Shelby County Sheriff's Deputy Rufus Williams, of the K-9 unit, kneels with his dog, Ammo, outside of the Shelby County Sheriff's Office on Feb. 7. (Reporter Photo/Jon Goering)

By NICOLE LOGGINS / Staff Writer

COLUMBIANA – Deputy Rufus Williams has been a member of the K-9 Unit at the Shelby County Sheriff’s Office for one year and three months. Williams’ canine partner, Ammo, began his testing and early training at six weeks old.

Williams spent six weeks in training to learn German commands to instruct his soon-to-be canine partner, and the duo spent time creating a strong bond. The pair was matched up based on compatibility of their personalities and have been partners ever since.

Williams wakes around 5 a.m. every day to workout while Ammo sleeps in for a bit longer.

“I train with him every day, one to three hours a day. You have to be in good physical condition and so does the canine,” Williams said.

Ammo, who is now two years and three months old, is socialized with other dogs and people.

“We’ve been to several career days at schools, so he’s very social,” Williams said.

For training, Williams will put a “hide,” a small amount of narcotics that deputies use for training exercises, in his yard or in one of his personal vehicles to help Ammo sharpen his detection skills.

According to Williams, Ammo can find the hide in three to five minutes depending on the wind direction, humidity and placement. Each time Ammo successfully detects narcotics he is rewarded with his favorite toy.

Williams provided a demonstration of a narcotics search on his own vehicle. Ammo was able to detect hidden narcotics in nearly two minutes.

“He is always focused on the job,” Williams said as Ammo sat patiently signaling to Williams and waiting for is reward for a job well done.

“Once he finds the scent cone, he can find the source,” he said.

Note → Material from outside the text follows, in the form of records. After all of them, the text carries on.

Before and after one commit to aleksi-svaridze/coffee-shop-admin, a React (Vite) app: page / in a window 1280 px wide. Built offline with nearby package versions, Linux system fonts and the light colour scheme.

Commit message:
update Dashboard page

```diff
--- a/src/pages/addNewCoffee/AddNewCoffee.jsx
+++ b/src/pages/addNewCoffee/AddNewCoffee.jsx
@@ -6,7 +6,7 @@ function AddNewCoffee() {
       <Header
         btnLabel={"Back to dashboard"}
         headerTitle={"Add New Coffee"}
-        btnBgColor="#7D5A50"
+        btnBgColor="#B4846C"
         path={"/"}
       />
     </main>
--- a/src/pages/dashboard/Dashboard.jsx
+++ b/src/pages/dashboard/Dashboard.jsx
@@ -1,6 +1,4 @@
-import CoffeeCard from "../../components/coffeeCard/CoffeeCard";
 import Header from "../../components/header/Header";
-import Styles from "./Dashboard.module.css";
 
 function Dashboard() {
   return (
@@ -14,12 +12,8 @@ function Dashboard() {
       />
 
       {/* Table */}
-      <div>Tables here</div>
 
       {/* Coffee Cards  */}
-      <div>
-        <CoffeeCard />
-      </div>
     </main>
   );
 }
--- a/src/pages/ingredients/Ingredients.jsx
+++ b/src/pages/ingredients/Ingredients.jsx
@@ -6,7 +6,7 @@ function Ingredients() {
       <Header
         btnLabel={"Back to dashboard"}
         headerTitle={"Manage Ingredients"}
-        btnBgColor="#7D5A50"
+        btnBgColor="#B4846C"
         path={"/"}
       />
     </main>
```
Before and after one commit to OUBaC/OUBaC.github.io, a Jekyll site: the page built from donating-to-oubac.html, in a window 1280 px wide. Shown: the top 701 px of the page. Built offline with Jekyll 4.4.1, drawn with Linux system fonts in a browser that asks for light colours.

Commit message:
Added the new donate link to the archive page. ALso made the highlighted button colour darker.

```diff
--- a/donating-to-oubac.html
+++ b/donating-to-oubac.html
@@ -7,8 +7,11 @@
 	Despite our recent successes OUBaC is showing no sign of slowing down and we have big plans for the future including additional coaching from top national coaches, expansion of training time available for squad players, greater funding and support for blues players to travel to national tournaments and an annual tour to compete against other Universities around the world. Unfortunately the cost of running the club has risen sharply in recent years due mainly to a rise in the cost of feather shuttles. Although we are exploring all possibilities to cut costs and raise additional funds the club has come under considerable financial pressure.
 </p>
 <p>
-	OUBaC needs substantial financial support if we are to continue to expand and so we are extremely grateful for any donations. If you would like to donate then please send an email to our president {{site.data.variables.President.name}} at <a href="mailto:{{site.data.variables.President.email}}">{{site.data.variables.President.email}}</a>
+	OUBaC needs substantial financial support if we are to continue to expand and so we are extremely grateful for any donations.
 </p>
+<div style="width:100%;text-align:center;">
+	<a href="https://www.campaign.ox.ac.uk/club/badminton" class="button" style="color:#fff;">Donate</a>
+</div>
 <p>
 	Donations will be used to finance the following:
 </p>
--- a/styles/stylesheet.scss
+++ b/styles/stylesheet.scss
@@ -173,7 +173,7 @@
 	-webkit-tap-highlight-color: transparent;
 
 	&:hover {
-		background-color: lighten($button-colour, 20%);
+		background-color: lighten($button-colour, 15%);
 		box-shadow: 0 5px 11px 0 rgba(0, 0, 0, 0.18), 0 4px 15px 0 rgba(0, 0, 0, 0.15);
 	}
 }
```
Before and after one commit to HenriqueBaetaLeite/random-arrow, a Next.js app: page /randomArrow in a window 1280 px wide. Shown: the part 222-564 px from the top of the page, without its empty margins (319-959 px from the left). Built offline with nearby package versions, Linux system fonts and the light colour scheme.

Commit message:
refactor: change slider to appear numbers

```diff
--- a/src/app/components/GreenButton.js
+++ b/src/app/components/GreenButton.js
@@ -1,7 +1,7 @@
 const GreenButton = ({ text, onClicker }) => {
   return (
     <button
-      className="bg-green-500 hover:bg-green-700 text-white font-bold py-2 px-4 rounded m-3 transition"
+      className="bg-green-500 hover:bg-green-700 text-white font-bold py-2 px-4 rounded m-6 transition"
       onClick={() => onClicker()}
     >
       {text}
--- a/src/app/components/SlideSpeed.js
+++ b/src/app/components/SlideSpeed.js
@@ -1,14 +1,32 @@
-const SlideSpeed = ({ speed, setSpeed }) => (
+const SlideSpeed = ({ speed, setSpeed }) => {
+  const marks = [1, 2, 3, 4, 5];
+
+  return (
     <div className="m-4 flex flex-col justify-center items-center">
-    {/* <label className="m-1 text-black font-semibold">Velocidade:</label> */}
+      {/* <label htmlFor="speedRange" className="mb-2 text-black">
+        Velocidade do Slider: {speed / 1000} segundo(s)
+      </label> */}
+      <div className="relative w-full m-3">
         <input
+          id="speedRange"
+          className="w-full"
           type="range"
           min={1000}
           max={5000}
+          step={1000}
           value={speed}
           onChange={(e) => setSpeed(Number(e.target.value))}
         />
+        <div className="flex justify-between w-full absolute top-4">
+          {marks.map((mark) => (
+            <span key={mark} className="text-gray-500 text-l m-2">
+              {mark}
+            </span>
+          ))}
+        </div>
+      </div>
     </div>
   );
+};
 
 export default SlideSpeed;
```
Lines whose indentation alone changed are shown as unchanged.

A scent cone is the path that a scent is wafted according to wind direction and numerous other factors.

Williams is always mindful of both his safety and the safety of his four-legged partner, taking every precaution when working in confined spaces or in heavy traffic areas.

“I always try to go against the flow of traffic so I can see, and (Ammo) is always close on the lead,” he said. “I try to be proactive and initiate stops, and other agencies will utilize our canines as well.”

According to Williams, when dogs are considered for the training program they are tested for 18 different characteristics. There are four main characteristics that canines have to meet, known as H.A.R.P., which stands for hunt, air scent, retrieve and prey.

One of the most important things for Williams to have in a canine partner is the ability to be social.

“The most important thing for me, aside from H.A.R.P., was him bonding with my family,” Williams said. “He’s just a well-rounded, very obedient dog.”

Ammo is not just a nine-to-five work partner. He goes home with Williams at the end of the workday as well.

“If I let him out he’ll play and just be a dog, but once I give him a command, he’s immediately working,” Williams said. “You have to have that bond between handler and canine.”

Williams said that his 8-year-old son, Nicholas Williams, gets along really well with Ammo.

“(Nicholas) will try to give him commands in German that he has learned from watching me,” he said.

Williams is a first generation sheriff’s deputy in his family, and he said he believes that his son may be the second generation.

“He wants to be a canine handler one day himself,” Williams said with a smile.